More Brain Scans to Detect Future Terrorists
Worked well in a test:
For the first time, the Northwestern researchers used the P300 testing in a mock terrorism scenario in which the subjects are planning, rather than perpetrating, a crime. The P300 brain waves were measured by electrodes attached to the scalp of the make-believe “persons of interest” in the lab.
The most intriguing part of the study in terms of real-world implications, Rosenfeld said, is that even when the researchers had no advance details about mock terrorism plans, the technology was still accurate in identifying critical concealed information.
“Without any prior knowledge of the planned crime in our mock terrorism scenarios, we were able to identify 10 out of 12 terrorists and, among them, 20 out of 30 crime-related details,” Rosenfeld said. “The test was 83 percent accurate in predicting concealed knowledge, suggesting that our complex protocol could identify future terrorist activity.”
Rosenfeld is a leading scholar in the study of P300 testing to reveal concealed information. Basically, electrodes are attached to the scalp to record P300 brain activity—or brief electrical patterns in the cortex—that occur, according to the research, when meaningful information is presented to a person with “guilty knowledge.”

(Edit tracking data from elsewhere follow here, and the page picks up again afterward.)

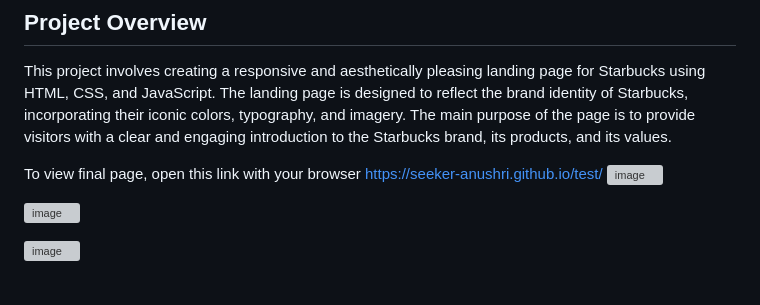
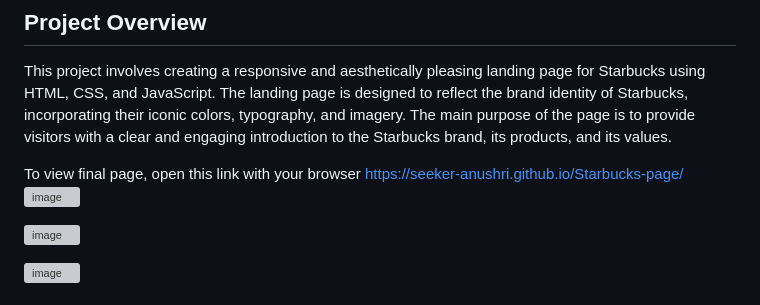
Before and after one commit to seeker-Anushri/Starbucks-page, a Markdown page: README.md, the part around the change. Drawn GitHub-style; grey boxes are pictures that could not be loaded.

```diff
--- a/README.md
+++ b/README.md
@@ -15,7 +15,7 @@
 This project involves creating a responsive and aesthetically pleasing landing page for Starbucks using HTML, CSS, and JavaScript. The landing page is designed to reflect the brand identity of Starbucks, incorporating their iconic colors, typography, and imagery. The main purpose of the page is to provide visitors with a clear and engaging introduction to the Starbucks brand, its products, and its values.
 
 To view final page, open this link with your browser
-https://seeker-anushri.github.io/test/
+https://seeker-anushri.github.io/Starbucks-page/
 ![image](https://github.com/seeker-Anushri/Starbucks-Landing-page/assets/112256322/21b7f501-aa7c-415e-9274-3c7f14e02e40)
 
 ![image](https://github.com/seeker-Anushri/Starbucks-Landing-page/assets/112256322/c48fa463-dd8c-4356-b327-2f58af60e47f)
```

The base rate of terrorism makes this test useless, but the technology will only get better.